      What’s left in a relationship? Love. Trust. Honor. Shall I go on? A marriage is not dismissed if the woman doesn’t take the name of her partner and vis versa. A marrriage is a union, and yes, in essence, a team. It is far from the man-hating feminism you stated above. In fact, a woman’s decision is her own (mind blowing, right?). There is no label to it. It’s not feminism. It’s not anti-men. It’s a decision, plain and simple. It’s not selfish. A woman’s name is just important to her as a man’s name is to him. Simple.

      • OldFirstWard

        ” A marriage (sic) is a union, and yes, in essence, a team. It is far from the man-hating feminism you stated above. In fact, a woman’s decision is her own.”

        Well, it didn’t take long for that “team” to be usurped by the wife without any input from her other team player, her husband. It only took you one paragraph.

        • Nicole Maria

          Based on your argument above, aren’t all wives then usurped by their husbands when they automatically take the mans name? I think you’re (unfortunately) missing the point, women have a choice as much as men do. If both parties decided to keep their names, so be it. Me keeping my last name does not mean I’m not committed to my marriage. That’s laughable.

          Further, you state that name changing is a precedent set in stone. This is a logically fallacy. Agurmentum ad antiquitatum. Woman were married off as a man’s property for hundreds of years and love had nothing to do with marriage. Just because that was set in stone, as you submitted, does not make it a tradition worth continuing.

          Ultimately, my point stands, taking or not taking the name of a partner (man or woman) is a choice. It does not reflect the commitment, love, trust, etc. of a relationship. It’s a choice discussed between both parties. It’s a choice that opens up further lines of communication and ultimately makes a partnership stronger.
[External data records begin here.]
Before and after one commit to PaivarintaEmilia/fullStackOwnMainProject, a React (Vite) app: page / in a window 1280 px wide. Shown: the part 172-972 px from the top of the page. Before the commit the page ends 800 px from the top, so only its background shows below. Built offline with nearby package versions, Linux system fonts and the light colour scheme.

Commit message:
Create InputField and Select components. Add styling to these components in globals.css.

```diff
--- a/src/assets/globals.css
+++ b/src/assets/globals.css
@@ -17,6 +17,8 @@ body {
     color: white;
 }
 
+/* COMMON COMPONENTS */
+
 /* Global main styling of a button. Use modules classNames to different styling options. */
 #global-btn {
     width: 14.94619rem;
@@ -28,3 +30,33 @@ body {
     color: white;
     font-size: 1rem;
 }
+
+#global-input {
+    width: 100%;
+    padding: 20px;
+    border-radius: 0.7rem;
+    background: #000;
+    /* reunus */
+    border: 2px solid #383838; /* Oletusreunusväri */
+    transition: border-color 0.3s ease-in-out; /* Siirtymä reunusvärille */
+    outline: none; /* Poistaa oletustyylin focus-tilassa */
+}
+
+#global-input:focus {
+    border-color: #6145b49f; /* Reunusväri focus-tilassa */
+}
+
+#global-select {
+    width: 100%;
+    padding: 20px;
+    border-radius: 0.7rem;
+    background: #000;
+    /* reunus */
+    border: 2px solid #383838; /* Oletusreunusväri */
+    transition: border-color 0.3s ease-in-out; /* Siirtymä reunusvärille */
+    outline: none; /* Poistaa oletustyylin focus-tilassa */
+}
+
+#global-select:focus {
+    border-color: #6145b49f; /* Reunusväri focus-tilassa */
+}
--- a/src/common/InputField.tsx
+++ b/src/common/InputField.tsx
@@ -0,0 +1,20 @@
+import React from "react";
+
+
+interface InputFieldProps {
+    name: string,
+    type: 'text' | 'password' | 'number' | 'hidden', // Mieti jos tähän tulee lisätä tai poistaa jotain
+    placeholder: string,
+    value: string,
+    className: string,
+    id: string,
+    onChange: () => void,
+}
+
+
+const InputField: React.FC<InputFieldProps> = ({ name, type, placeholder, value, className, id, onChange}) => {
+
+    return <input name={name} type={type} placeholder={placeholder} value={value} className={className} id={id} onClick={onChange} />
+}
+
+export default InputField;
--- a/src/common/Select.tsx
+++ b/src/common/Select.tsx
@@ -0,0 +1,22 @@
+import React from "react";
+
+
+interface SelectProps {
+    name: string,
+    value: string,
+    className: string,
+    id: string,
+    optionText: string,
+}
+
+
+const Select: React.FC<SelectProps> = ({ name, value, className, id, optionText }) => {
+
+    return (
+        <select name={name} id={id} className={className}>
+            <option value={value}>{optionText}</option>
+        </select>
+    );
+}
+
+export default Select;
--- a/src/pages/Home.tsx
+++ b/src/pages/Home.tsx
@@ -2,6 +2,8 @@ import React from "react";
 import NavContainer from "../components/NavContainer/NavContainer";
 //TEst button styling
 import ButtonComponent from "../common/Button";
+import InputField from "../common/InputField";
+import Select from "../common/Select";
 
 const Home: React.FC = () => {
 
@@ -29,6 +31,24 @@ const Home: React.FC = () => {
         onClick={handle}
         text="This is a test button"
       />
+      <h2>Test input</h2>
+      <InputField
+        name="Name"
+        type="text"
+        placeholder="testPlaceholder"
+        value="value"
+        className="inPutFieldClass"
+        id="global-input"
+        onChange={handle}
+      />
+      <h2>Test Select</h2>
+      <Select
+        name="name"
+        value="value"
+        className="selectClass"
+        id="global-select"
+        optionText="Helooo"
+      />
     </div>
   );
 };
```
          • OldFirstWard

            “Me keeping my last name does not mean I’m not committed to my marriage. That’s laughable.”

            Actually, it is a lack of commitment and it’s selfish, and that’s no laughing matter. Be a team husband and wife, or else divorce awaits you. Respect traditions. You’re not a child anymore, it’s not all this feminist me, me, me. A real man engaged you, put an expensive ring on your finger, and married you. So some respect for HIM in return.

          • Matt Marcinkiewicz

            Classic OFW on display here.

    • PaulBuffalo

      ‘What happens to the children, do you sell off the last name to highest bidder?‘

      If any of your children want to bid on taking a different last name, I’m sure many of us on BR would contribute generously. It would make a perfect Xmas gift.

    • BlackRockLifer

      As the supporter of a vile vulgar serial liar that cheated on all 3 of his wives and also bragged about sexually assaulting women you have no moral authority to whine about the “erosion of traditional values”

      • OldFirstWard

        Once again, you misconstrue my political intentions. But since you mentioned it, how exactly do you reconcile your love of Hillary Clinton and her husband whom AS President, cheated on his wife and committed public serial lying while in the White House.

        • BlackRockLifer

          You clearly support Trump and have taken several opportunities to childishly make that point. As for lying and cheating, your hero is heads and shoulders above any politician in my lifetime for dishonesty and disloyalty.
          I’ll repeat for clarity, no supporter of Trump has any business whatsoever lecturing us on “traditional values”. In fact no supporter of Trump has any credibility when it comes to morality, integrity or basic decency.

    • Captain Picard

      If my surname was Zemsky I wouldn’t change it, either.